Amaro also believes the Phillies can be big-game hunters when it comes to free-agent signings or trades, yet "do deals on our terms."
That's really what the Lee, Halladay and Oswalt acquisitions were about for Amaro.
Amaro says he was "very uncomfortable" that the Phillies would be able to re-sign Lee at a palatable price when the left-hander's contract expires after this season, which would have left them again searching for an ace to pair with Hamels. So he went out and won a pitched, weeks-long competition for Halladay -- a better pitcher, even by Lee's admission. Amaro got him for the same price this season as Lee is being paid because Toronto is accounting for $6 million of Halladay's $15.85 million salary. The bonus is that Halladay signed a three-year, $60 million extension, so the Phils have him under control through 2013.
Amaro says the three prospects he got for Lee restocked a farm system that had lost seven of its top-10-rated players in the past two years.
Of course, those prospects might never develop. And Amaro couldn't have known for sure that he could land Oswalt when he traded Lee.
But so far, it's working. The Phillies are again the team to beat in the National League. They ride a nine-game winning streak into Wednesday night. They also have the league's best record (35-14) since the All-Star break, and they are 17-3 in September.
Whoever plays the Phillies in the playoffs is going to have to beat the three-ace gauntlet of Halladay, Oswalt and Hamels. If the Phillies win the pennant again and face the playoff-bound Texas Rangers in the World Series, they'll have a reunion with Lee -- who ended up in Texas after being traded at the deadline yet again, by Seattle.
If that happens, Amaro will be loudly reminded -- again -- that he's the GM who both nearly ruined and then saved the Phillies' season.
But when you're living on the edge the way he is, you're comfortable with that.
"Do your best, then try not to look back," he says.

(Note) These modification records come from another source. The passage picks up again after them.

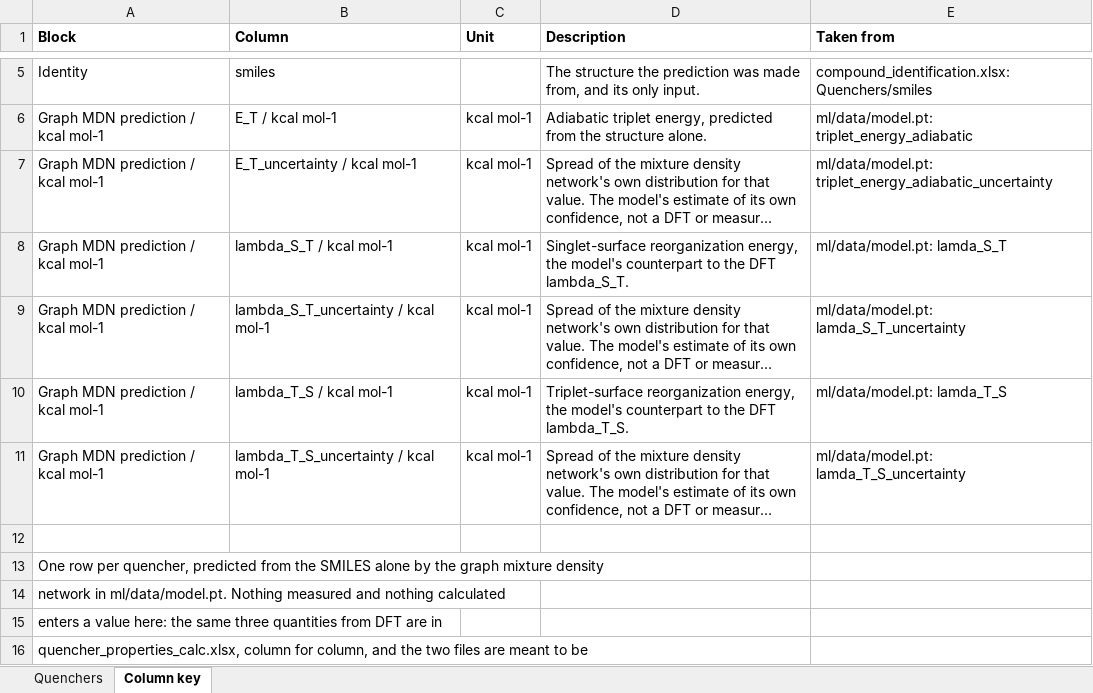
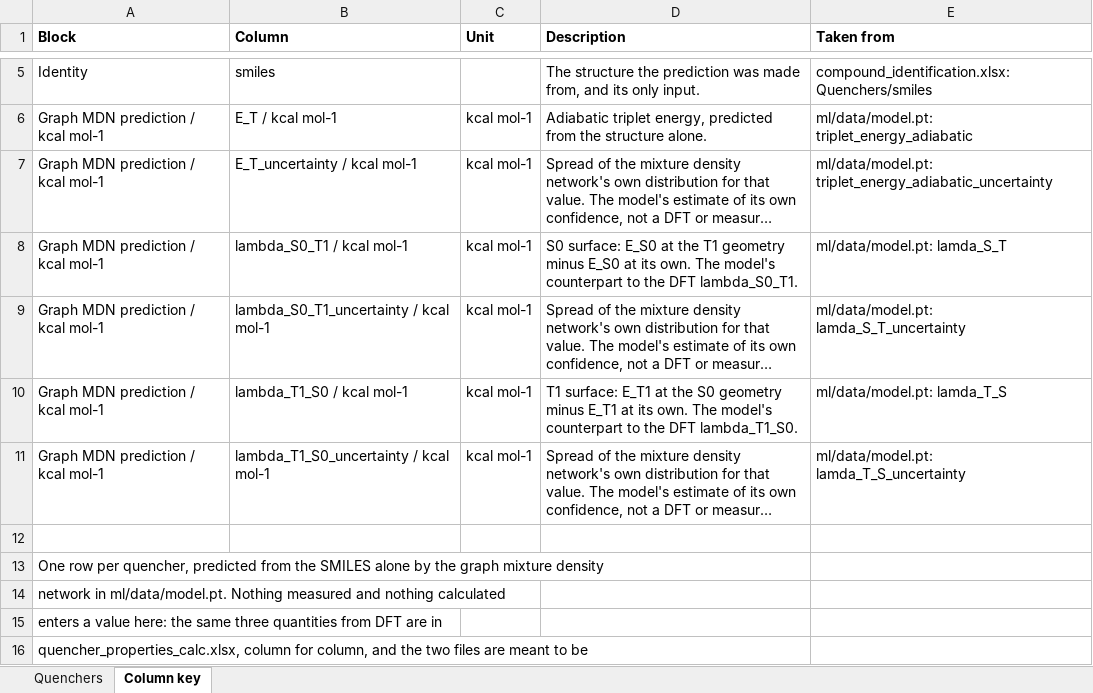
Before and after one commit to niklashoelter/MarcusEnTdecker, an Excel workbook: data/computational_data_processed/quencher_properties_ml.xlsx, sheet Column key, drawn as a sheet; only a part is shown, gaps mark what is left out; long unchanged cells end in …; values as stored, in another font and other column widths than the file's, no borders; the diff names each change by its address in the sheet, - before the commit and + after, or states it on an @@ line.

Commit message:
Name every reorganization energy lambda_<surface>_<geometry>
The photocatalyst and quencher tables named their lambdas in two schemes whose
letters read in opposite orders (lambda_S0_to_T1 was the triplet surface,
lambda_S_T the singlet one). Both now use one: lambda_S0_T1 is E_S0 at the T1
geometry minus E_S0 at its own, lambda_T1_S0 the triplet surface, and likewise
lambda_S0_Dplus, lambda_Dplus_S0, lambda_S0_Dminus, lambda_Dminus_S0.

Renamed in the extraction scripts, both DFT tables, the three calculated
workbooks and their column keys, and the benchmark's pair columns. Every value
is unchanged; the benchmark results are regenerated from the current tables.

Drop the photocatalyst manifest.csv and the code that wrote it.

```diff
--- a/data/computational_data_processed/quencher_properties_ml.xlsx (sheet Column key)
+++ b/data/computational_data_processed/quencher_properties_ml.xlsx (sheet Column key)
-B8 (Column): lambda_S_T / kcal mol-1
+B8 (Column): lambda_S0_T1 / kcal mol-1
-D8 (Description): Singlet-surface reorganization energy, the model's counterpart to the DFT lambda_S_T.
+D8 (Description): S0 surface: E_S0 at the T1 geometry minus E_S0 at its own. The model's counterpart to the DFT lambda_S0_T1.
-B9 (Column): lambda_S_T_uncertainty / kcal mol-1
+B9 (Column): lambda_S0_T1_uncertainty / kcal mol-1
-B10 (Column): lambda_T_S / kcal mol-1
+B10 (Column): lambda_T1_S0 / kcal mol-1
-D10 (Description): Triplet-surface reorganization energy, the model's counterpart to the DFT lambda_T_S.
+D10 (Description): T1 surface: E_T1 at the S0 geometry minus E_T1 at its own. The model's counterpart to the DFT lambda_T1_S0.
-B11 (Column): lambda_T_S_uncertainty / kcal mol-1
+B11 (Column): lambda_T1_S0_uncertainty / kcal mol-1
```
Also changed, not shown: sheet Quenchers, data/computational_data_processed/photocatalyst_properties_calc.xlsx, data/computational_data_processed/quencher_properties_calc.xlsx, 13 other files.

Johnette Howard is a contributing columnist to ESPN.com and ESPNNewYork.com, and is the author of "The Rivals: Chris Evert vs. Martina Navratilova, Their Epic Duels and Extraordinary Friendship." She can be reached at email@example.com.